There’s simply no escaping the internet. Everybody’s connected and it seems that most of today’s device looks useless if it’s not connected to the information highway. You don’t have to look far, whether you’re getting directions in your car or checking the latest weather conditions, everything requires an internet connection.
When it comes to homes, the quality of your internet experience is based on two things – your Internet Service Provider (ISP) and router. The ISP determines how much internet juice comes into your home and the router tells you how much each device (smartphone, laptop, desktop, TV) gets.
What is the latest Wi-Fi Standard?
WiFi 6, or if you want to get technical, the 802.11ax is the latest version of the 802.11 standards for wireless network transmissions. WiFi 6 equipment is backward-compatible which means it can work with routers using the older protocol (802.11ac).
Why switch? Experts say that WiFi 6 is 30 percent faster than Wi-Fi 5, basically killing the debate on which is better. The current average US download speed is around 119 Mbps, and if you’re lucky – or happy to shell up that extra cash, speeds are available for 300 Mbps and up.
WiFi 6 versus WiFi 5
Why switch to WiFi 6? Better speeds. Tests have shown that WiFi 6 is 30 percent faster compared to WiFi 5 connections. But that’s only part of the story. Let’s look at why Wi-Fi 6 is a better performer.

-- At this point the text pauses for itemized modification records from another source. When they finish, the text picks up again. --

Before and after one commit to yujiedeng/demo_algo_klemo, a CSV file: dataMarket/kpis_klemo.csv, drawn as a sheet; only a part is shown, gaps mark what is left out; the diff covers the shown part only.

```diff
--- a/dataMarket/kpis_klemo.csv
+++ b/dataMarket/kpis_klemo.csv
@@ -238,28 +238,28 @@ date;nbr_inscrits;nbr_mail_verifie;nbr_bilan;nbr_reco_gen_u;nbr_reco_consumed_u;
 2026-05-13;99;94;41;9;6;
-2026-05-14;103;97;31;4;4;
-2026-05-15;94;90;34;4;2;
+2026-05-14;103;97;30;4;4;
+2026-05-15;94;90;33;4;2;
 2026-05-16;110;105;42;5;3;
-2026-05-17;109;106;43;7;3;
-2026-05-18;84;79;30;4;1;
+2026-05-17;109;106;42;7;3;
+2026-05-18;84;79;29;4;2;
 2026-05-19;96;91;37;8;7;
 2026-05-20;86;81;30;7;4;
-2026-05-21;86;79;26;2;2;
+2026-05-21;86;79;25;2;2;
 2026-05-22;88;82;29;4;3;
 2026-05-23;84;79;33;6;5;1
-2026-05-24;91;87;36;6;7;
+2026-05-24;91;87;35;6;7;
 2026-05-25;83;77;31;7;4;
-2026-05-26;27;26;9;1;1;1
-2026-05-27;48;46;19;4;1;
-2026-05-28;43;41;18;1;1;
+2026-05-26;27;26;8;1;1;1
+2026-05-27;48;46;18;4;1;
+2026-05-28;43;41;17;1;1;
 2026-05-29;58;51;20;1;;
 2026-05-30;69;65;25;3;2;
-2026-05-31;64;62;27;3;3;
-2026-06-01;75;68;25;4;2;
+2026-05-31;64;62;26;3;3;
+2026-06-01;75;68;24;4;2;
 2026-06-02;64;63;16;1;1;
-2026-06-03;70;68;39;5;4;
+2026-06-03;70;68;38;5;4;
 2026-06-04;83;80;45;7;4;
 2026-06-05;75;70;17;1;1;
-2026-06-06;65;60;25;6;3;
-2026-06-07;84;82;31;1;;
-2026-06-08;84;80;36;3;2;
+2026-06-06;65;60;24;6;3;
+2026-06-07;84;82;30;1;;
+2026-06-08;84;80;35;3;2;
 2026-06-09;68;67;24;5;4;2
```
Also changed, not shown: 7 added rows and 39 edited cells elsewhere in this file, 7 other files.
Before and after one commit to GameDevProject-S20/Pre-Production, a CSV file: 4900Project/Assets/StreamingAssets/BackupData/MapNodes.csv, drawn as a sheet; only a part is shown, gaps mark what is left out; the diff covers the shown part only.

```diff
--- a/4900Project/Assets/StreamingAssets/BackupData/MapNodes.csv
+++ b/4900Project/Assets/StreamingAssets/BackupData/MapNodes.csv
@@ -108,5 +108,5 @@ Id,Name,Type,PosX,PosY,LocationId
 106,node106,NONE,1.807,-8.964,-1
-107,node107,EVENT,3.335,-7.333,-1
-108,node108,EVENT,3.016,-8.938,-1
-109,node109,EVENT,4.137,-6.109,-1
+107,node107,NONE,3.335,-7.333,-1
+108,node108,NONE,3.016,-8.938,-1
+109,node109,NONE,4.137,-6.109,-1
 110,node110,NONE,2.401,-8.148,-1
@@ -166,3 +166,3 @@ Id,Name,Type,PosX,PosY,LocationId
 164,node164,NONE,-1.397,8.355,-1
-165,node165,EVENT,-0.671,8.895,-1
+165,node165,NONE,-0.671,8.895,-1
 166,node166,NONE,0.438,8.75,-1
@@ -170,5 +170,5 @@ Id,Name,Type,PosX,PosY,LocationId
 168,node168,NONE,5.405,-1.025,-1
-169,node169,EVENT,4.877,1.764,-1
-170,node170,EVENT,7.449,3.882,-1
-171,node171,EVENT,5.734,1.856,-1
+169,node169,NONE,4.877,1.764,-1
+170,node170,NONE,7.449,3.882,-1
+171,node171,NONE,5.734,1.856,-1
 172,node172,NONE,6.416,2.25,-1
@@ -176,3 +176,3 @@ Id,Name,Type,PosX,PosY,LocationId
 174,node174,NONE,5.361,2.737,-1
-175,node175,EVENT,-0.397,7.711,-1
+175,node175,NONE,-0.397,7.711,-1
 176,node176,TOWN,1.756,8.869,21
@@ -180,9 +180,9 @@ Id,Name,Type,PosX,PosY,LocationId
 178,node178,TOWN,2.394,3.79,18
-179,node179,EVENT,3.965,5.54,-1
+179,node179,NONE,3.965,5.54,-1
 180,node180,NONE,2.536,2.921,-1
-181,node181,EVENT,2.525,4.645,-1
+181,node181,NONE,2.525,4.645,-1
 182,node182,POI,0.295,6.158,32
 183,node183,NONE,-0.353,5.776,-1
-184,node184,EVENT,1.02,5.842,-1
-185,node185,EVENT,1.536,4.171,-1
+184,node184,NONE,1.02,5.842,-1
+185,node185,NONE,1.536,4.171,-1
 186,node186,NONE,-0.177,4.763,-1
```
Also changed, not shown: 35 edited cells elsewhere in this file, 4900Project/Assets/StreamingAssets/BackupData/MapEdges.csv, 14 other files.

It can handle more devices simultaneously
The Orthogonal Frequency-Division Multiple Access (OFDMA) – okay that’s a mouthful, allows you to connect more devices without sacrificing performance. It does this by speeding up data transmissions. The result is that more bandwidth is freed up for other devices. This is certainly great news for households with multiple devices. How many times have you found yourself being booted out and constantly reconnecting to the Wi-Fi router?
WiFi data travels via component streams. WiFi 5 and WiFi 6 uses multiple streams, giving them the capability to transmit data at gigabit speeds. While WiFi 5 is limited to 8 streams, WiFi 6 increases this to 12 streams across the 2.4 and 5 GHz bands.
Faster speeds are achieved by allowing devices to send more data in a single transmission (20 percent) and increasing the efficiency of data transmission via higher-order modulation 1024-QAM (25 percent). This gives you a 45 percent improvement in speed over WiFi 5 connections.
Longer Battery Life
How can Wi-Fi 6 increase in battery life? Good question. WiFi 6 has a Target Wake Time (TWT) feature that allows you to set the time when your device to ‘wake up’ and start sending and receiving data. This allows your smartphone or tablet to save on precious battery juice while disconnecting from the internet.
With WiFi 6, routers can transmit data further. Your WiFi frequency has a direct effect on the speed or the range of data transmissions. Most devices use the 2.4 GHz band, this frequency provides better range at slower speeds. The 5 GHz band offers faster data speeds but have shorter ranges because it cannot penetrate solid objects. WiFi opens new frequencies that can be used to transmit data over longer distances.
Will WiFi 6 make my internet faster?
Not exactly. The speed at which you can download a file or stream a Netflix movie still depends largely on your internet speed. WiFi 6 only determines the efficiency of how much you can send data over several devices. You can use this wifi speed test to see how fast your current speeds.
WiFi is simply a network connection that doesn’t use wires. Given an internet speed of 100 Mbps, WiFi 6 like WiFi 5 only determines how fast and how much data is transferred to each connected device. So, a MacBook surfing the internet with nobody else connected to the WiFi router will still be faster compared to one which is simultaneously connected with several devices, WiFi 6 or not.
The device’s internal SSD will also play a large role in your overall browsing experience. We’ve broken down Apple’s SSD to help show the progression of Apple’s hardware performance.
Have a question or comment about WiFi 6? Ask us in the comments below. Stay cool tech people.